Earlier this week we issued a blog on World Environment Day, where we discussed the simple measures you can take to make your office more eco-friendly. Today is World Ocean Day allowing us to recycle (pun intended) the ‘Beat Plastic Pollution’ theme.
The ‘Beat Plastic Pollution’ theme for this also coincides with today’s event, which is ‘National Oceans Day’. Following on from the plastic prevention theme, this year’s World Oceans Day’s theme is ‘Preventing Plastic Pollution and Encouraging Solutions for Healthy Oceans’.
Alarmingly, plastic pollution can now be found on every beach in the world. That’s Every. Single. Beach. From busy tourist beaches to uninhabited beaches on tropical islands. This issue however is not just aesthetic, it’s slowly affecting the oceans eco-system, fish, corals and many other elements. Here are some plastic statistics that you may find shocking (source: surfers against sewage).
PLASTIC POLLUTION FACTS AND STATS
- Scientists have recently discovered micro plastics embedded deep in the Arctic ice.
- In 1950, the world’s population of 2.5 billion produced 1.5 million tons of plastic; in 2016, a global population of more than 7 billion people produced over 320 million tons of plastic. This is set to double by 2034 unless global action is taken seriously.
- Every day approximately 8 million pieces of plastic pollution find their way into our oceans.
- There may now be around 5.25 trillion macro and micro plastic pieces floating in the open ocean. Weighing up to 269,000 tonnes in total.
- Plastics consistently make up 60 to 90% of all marine debris studied.
- Approximately, 5000 items of marine plastic pollution have been found per mile of beach in the UK alone.
- Over 150 plastic bottles litter each mile of UK beaches – most of these take at least 450 years to decompose.
- Recent studies have revealed marine plastic pollution in 100% of marine turtles, 59% of whales, 36% of seals and 40% of seabird species examined.
- 100,000 marine mammals and turtles and 1 million sea birds are killed by marine plastic pollution annually – that’s not even taking into consideration how many more are killed through overfishing and rising sea temperatures and acidity.
You may have also seen the story in the news this week where a whale in Thailand died from swallowing over 80 plastic bags. This is sad, but unfortunately a harsh reality that the vast majority of our oceans creatures now face.
Plastic rubbish is a serious problem for our ocean, and especially all the animals that call it home, but together we can be part of the solution. At polkadotfrog we are committed to providing a healthy working environment for all, but what about a healthy planet?
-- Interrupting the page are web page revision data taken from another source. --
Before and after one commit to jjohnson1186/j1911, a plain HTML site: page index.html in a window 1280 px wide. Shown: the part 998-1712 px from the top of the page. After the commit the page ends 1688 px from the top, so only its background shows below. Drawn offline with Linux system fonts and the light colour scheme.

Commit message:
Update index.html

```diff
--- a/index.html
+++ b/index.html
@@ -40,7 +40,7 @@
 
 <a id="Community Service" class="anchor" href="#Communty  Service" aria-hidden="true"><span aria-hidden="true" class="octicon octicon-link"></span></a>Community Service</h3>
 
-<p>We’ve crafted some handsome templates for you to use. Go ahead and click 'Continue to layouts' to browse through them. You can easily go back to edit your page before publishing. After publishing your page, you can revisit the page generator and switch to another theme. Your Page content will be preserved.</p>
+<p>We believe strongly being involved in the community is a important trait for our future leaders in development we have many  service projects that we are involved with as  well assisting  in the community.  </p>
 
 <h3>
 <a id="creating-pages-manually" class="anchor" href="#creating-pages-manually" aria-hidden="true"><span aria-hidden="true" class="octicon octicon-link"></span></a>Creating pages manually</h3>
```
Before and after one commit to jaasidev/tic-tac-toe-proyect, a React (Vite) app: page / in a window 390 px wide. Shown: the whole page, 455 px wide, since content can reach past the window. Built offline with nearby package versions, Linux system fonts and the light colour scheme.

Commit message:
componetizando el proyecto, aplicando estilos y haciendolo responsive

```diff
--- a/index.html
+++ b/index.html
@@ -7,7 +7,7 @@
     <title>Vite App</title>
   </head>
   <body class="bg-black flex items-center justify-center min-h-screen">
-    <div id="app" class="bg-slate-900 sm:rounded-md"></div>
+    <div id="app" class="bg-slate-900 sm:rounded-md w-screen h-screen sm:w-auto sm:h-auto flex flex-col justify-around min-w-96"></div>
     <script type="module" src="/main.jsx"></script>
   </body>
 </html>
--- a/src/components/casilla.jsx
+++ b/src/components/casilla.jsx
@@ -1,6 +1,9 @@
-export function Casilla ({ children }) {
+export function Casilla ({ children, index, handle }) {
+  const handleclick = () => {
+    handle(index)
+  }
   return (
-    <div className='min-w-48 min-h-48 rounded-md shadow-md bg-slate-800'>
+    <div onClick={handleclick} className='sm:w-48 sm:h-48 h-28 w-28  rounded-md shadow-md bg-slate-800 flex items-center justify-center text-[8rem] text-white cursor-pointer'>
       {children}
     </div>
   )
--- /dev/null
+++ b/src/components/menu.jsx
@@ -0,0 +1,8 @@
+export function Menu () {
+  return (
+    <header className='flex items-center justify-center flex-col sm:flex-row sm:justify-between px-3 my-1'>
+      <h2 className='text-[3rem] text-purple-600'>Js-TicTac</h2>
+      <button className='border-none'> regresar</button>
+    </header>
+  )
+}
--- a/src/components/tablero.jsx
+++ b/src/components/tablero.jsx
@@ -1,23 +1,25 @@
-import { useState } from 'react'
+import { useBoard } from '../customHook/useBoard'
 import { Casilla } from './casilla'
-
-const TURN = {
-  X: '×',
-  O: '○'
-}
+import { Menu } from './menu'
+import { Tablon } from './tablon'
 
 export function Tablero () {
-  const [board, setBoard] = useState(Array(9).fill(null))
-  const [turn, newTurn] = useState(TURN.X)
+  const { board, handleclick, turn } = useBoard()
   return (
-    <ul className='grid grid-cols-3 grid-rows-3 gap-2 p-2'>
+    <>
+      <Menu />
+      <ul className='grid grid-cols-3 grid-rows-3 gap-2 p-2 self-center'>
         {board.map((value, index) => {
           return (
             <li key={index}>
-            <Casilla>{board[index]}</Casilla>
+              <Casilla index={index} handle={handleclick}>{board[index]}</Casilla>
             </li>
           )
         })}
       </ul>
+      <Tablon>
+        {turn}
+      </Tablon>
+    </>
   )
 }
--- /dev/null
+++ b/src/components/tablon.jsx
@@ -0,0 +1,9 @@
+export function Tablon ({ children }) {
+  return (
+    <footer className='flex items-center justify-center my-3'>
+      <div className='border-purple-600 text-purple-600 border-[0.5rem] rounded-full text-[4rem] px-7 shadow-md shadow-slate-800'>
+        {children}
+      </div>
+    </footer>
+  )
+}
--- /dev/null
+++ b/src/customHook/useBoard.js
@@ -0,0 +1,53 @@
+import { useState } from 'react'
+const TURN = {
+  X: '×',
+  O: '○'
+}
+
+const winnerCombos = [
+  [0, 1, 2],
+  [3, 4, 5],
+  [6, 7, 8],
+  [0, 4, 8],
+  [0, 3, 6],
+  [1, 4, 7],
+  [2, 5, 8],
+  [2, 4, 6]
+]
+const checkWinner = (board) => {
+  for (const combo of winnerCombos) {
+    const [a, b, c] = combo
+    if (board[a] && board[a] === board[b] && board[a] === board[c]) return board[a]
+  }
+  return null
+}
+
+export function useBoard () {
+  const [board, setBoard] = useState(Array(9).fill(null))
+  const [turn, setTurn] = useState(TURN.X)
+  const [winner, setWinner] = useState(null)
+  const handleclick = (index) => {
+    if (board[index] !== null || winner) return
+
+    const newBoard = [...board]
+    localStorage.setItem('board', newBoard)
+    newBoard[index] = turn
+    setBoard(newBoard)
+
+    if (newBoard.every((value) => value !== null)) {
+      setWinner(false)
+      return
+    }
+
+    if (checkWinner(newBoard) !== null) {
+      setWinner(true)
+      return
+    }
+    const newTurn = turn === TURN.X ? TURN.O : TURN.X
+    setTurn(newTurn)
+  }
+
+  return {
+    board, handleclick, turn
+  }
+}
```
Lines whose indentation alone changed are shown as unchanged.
Will you stop using single use plastic bags, bottles and straws to help our ocean? Read our advice here on how you can cut down on plastic consumption in the workplace.